The first morning panel, "Gay Marriage, Religious Liberty, and the Church," revolved around the question of whether the church should involve itself in the political debate over homosexual marriage.
Barry Bussy, the panel chair, opened with a summary of the potential threats the homosexual movement poses to the religious liberty of those who condemn homosexual activity on religious grounds. His remarks were largely based on his experiences advocating for the Adventist Church in Canada. These concerns were based on trends in Canadian legal journals towards limiting the ability of religions to teach their members and educate their children not to celebrate and embrace homosexuality.

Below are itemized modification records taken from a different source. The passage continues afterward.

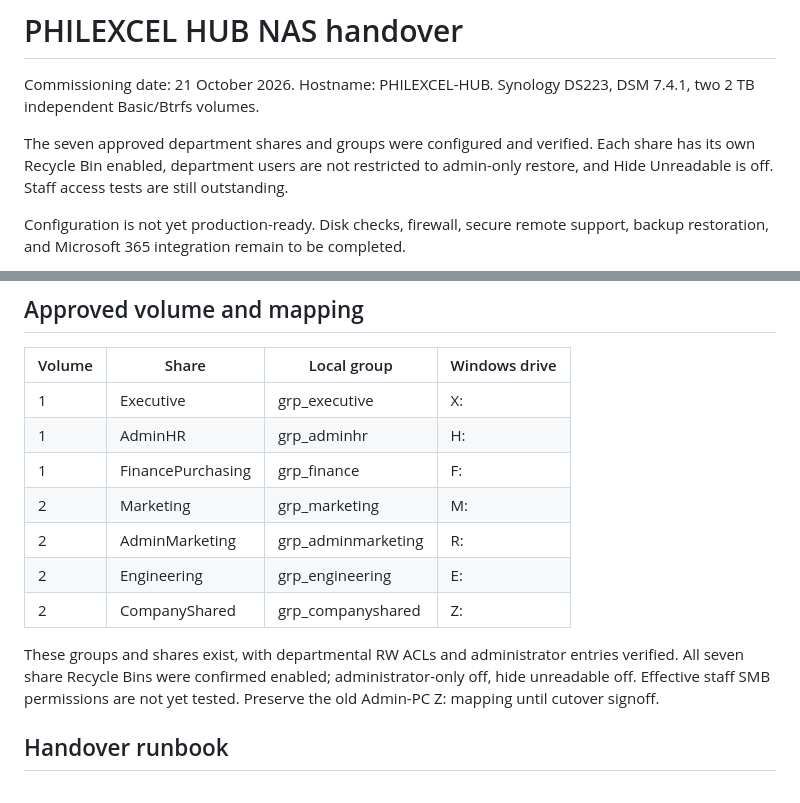
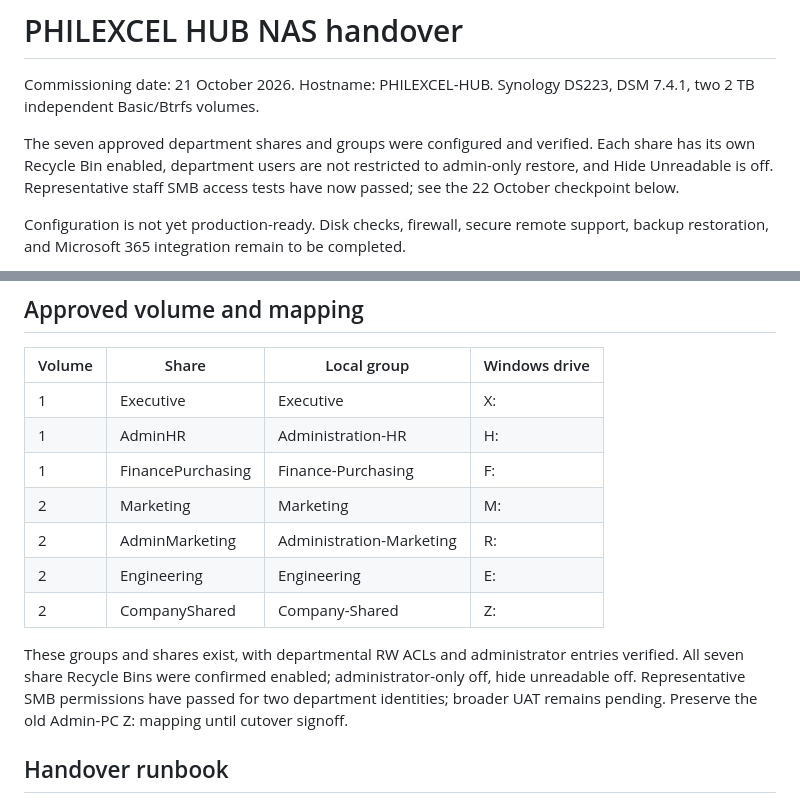
Before and after one commit to amitaxonsg/PhilexcelHUB, a Markdown page: docs/NAS-HANDOVER-2026-10-21.md, 2 parts joined by grey strips. Rendered like a GitHub page.

Commit message:
Record named staff provisioning, SMB UAT and remote access/cloud/dashboard next steps

```diff
--- a/docs/NAS-HANDOVER-2026-10-21.md
+++ b/docs/NAS-HANDOVER-2026-10-21.md
@@ -3,7 +3,7 @@
 Commissioning date: 21 October 2026.
 Hostname: PHILEXCEL-HUB. Synology DS223, DSM 7.4.1, two 2 TB independent Basic/Btrfs volumes.
 
-The seven approved department shares and groups were configured and verified. Each share has its own Recycle Bin enabled, department users are not restricted to admin-only restore, and Hide Unreadable is off. Staff access tests are still outstanding.
+The seven approved department shares and groups were configured and verified. Each share has its own Recycle Bin enabled, department users are not restricted to admin-only restore, and Hide Unreadable is off. Representative staff SMB access tests have now passed; see the 22 October checkpoint below.
 
 Configuration is not yet production-ready. Disk checks, firewall, secure remote support, backup restoration, and Microsoft 365 integration remain to be completed.
 
@@ -26,15 +26,15 @@ Temporary LAN addressing and equipment serials are recorded only in the restrict
 ## Approved volume and mapping
 | Volume | Share | Local group | Windows drive |
 |---|---|---|---|
-| 1 | Executive | grp_executive | X: |
-| 1 | AdminHR | grp_adminhr | H: |
-| 1 | FinancePurchasing | grp_finance | F: |
-| 2 | Marketing | grp_marketing | M: |
-| 2 | AdminMarketing | grp_adminmarketing | R: |
-| 2 | Engineering | grp_engineering | E: |
-| 2 | CompanyShared | grp_companyshared | Z: |
+| 1 | Executive | Executive | X: |
+| 1 | AdminHR | Administration-HR | H: |
+| 1 | FinancePurchasing | Finance-Purchasing | F: |
+| 2 | Marketing | Marketing | M: |
+| 2 | AdminMarketing | Administration-Marketing | R: |
+| 2 | Engineering | Engineering | E: |
+| 2 | CompanyShared | Company-Shared | Z: |
 
-These groups and shares exist, with departmental RW ACLs and administrator entries verified. All seven share Recycle Bins were confirmed enabled; administrator-only off, hide unreadable off. Effective staff SMB permissions are not yet tested. Preserve the old Admin-PC Z: mapping until cutover signoff.
+These groups and shares exist, with departmental RW ACLs and administrator entries verified. All seven share Recycle Bins were confirmed enabled; administrator-only off, hide unreadable off. Representative SMB permissions have passed for two department identities; broader UAT remains pending. Preserve the old Admin-PC Z: mapping until cutover signoff.
 
 ## Handover runbook
 DSM setup via official wizard; storage created as independent Basic/Btrfs volumes; SSH enabled after DSM reset; group provisioning via Synology synogroup and share provisioning via synoshare plus synoacltool. Confirm the result before proceeding. Read-only checks inside the NAS SSH shell:
```
Also changed, not shown: other parts of docs/NAS-HANDOVER-2026-10-21.md (+24 -0 lines).
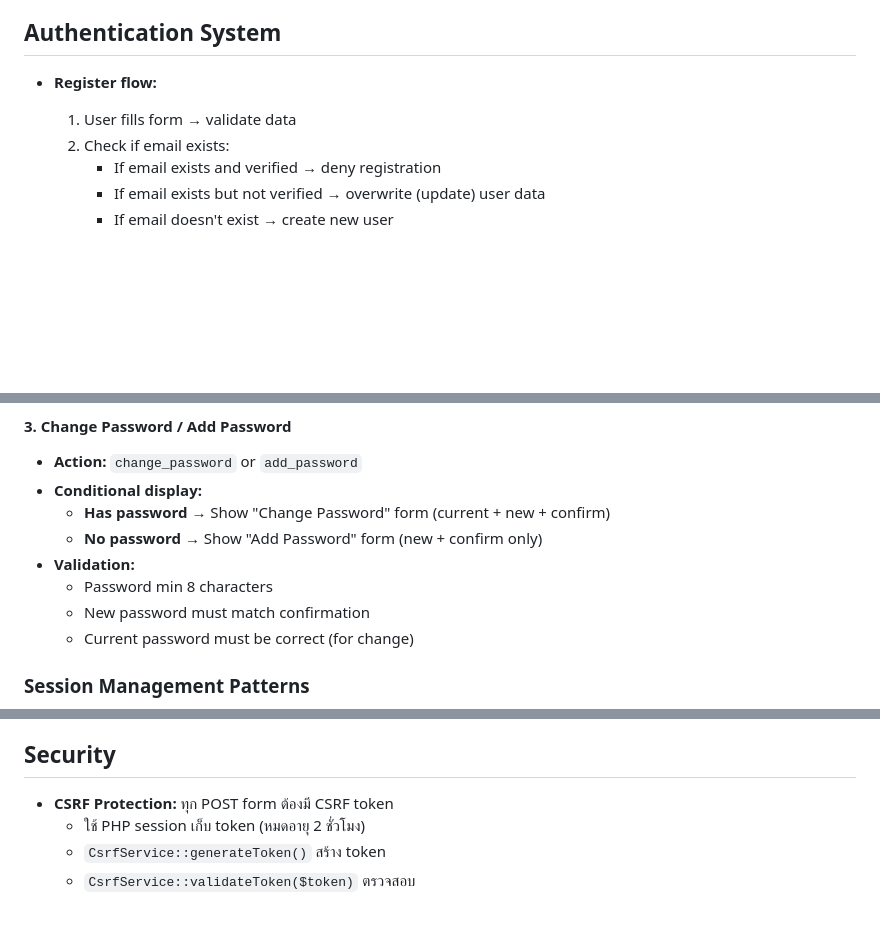
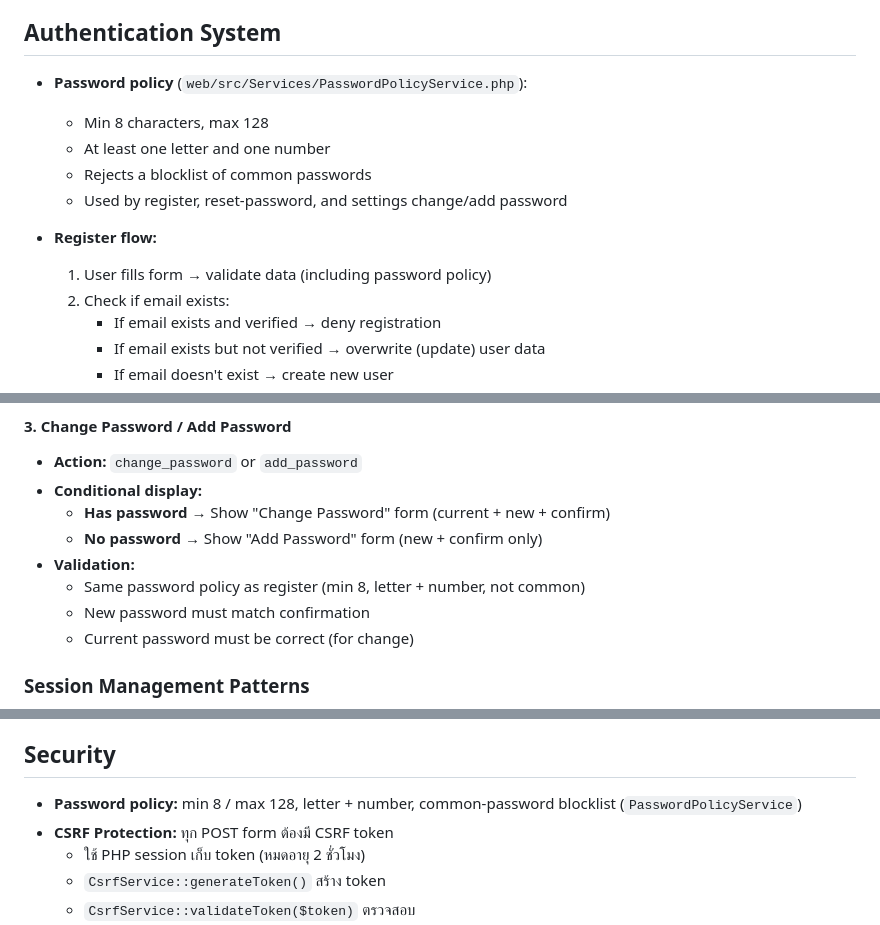
Before and after one commit to lsupwp/Competition_Management, a Markdown page: AGENT.md, 3 parts joined by grey strips. Rendered like a GitHub page; blank space fills up the shorter version.

```diff
--- a/AGENT.md
+++ b/AGENT.md
@@ -157,8 +157,13 @@ Team Competition Management System:
 - **sessions** - Session management
 
 ## Authentication System
+- **Password policy** (`web/src/Services/PasswordPolicyService.php`):
+  - Min 8 characters, max 128
+  - At least one letter and one number
+  - Rejects a blocklist of common passwords
+  - Used by register, reset-password, and settings change/add password
 - **Register flow:**
-  1. User fills form → validate data
+  1. User fills form → validate data (including password policy)
   2. Check if email exists:
      - If email exists and verified → deny registration
      - If email exists but not verified → overwrite (update) user data
@@ -223,7 +228,7 @@ Team Competition Management System:
   - **Has password** → Show "Change Password" form (current + new + confirm)
   - **No password** → Show "Add Password" form (new + confirm only)
 - **Validation:**
-  - Password min 8 characters
+  - Same password policy as register (min 8, letter + number, not common)
   - New password must match confirmation
   - Current password must be correct (for change)
 
@@ -275,6 +280,7 @@ $_SESSION['pending_email_change'] = [
   - Show Login button when user is not logged in
 
 ## Security
+- **Password policy:** min 8 / max 128, letter + number, common-password blocklist (`PasswordPolicyService`)
 - **CSRF Protection:** ทุก POST form ต้องมี CSRF token
   - ใช้ PHP session เก็บ token (หมดอายุ 2 ชั่วโมง)
   - `CsrfService::generateToken()` สร้าง token
```
Also changed, not shown: GUIDE.md (+12 -2 lines).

Gerald Chippeur shared a summary of homosexuality and religious liberty cases in Canada where homosexual marriage was recently adopted. One Christian university in Alberta was sued for firing a professor who advocated against their doctrinal position on homosexuality. The Supreme Court of Canada ruled that the university had the right to employ only those who uphold their religious norms. In another case, the Adventist church joined in advocating for a Christian university that was denied education program accreditation in British Columbia because of their beliefs on homosexuality. That denial of accreditation was also overturned. In Saskatchewan, there is a case before the courts attempting to remove marriage licenses from minsters who refuse to perform same sex marriages.
Alan Reinach opened by stating that it is impossible to overestimate the risks for religious liberty in homosexual marriage. He thinks that Adventists are not by nature partisans in the culture wars but believes that our ability to operate our institutions and live according to our consciences is under threat because homosexual activists are no longer willing to live and let live. He held up California as a legal bellwether, and claimed that the California Supreme Court has in the last 15 years consistently upheld homosexual rights and waffled on free exercise of religion. Reinach believes the fundamental problem is the belief that equality trumps liberty.
Bill Knott addressed the question of whether Adventists should be in politics directly, arguing that religions by default become involved in politics, unless they are purely cultic and awaiting immediate translation. His thesis is that early Adventists became involved in selected issues, such as abolition and prohibition, that they believed had special moral significance. He pointed to the early Review as a place where abolitionist invective against the American government was much stronger than what we would tolerate today (think Jeremiah Wright), and shared his discovery that Ellen and James White lived 500 yards from Fredrick Douglass, whose magazine, The North Star, had editorials strikingly similar to those of the Review. He also pointed to the church's later failures to act on the issues such as the 60s civil rights movement and the internment of Japanese Americans as undermining our religious liberty position at that time.
Disclaimer: I have summarized the views of the presenters to the best of my ability, however my summary should not be conflated with their actual views. For this reason, any attempt to debate the presenters views in the comments section will be deleted. Comments that seek clarification are welcome.
Blogging the Homosexuality Conference (other posts)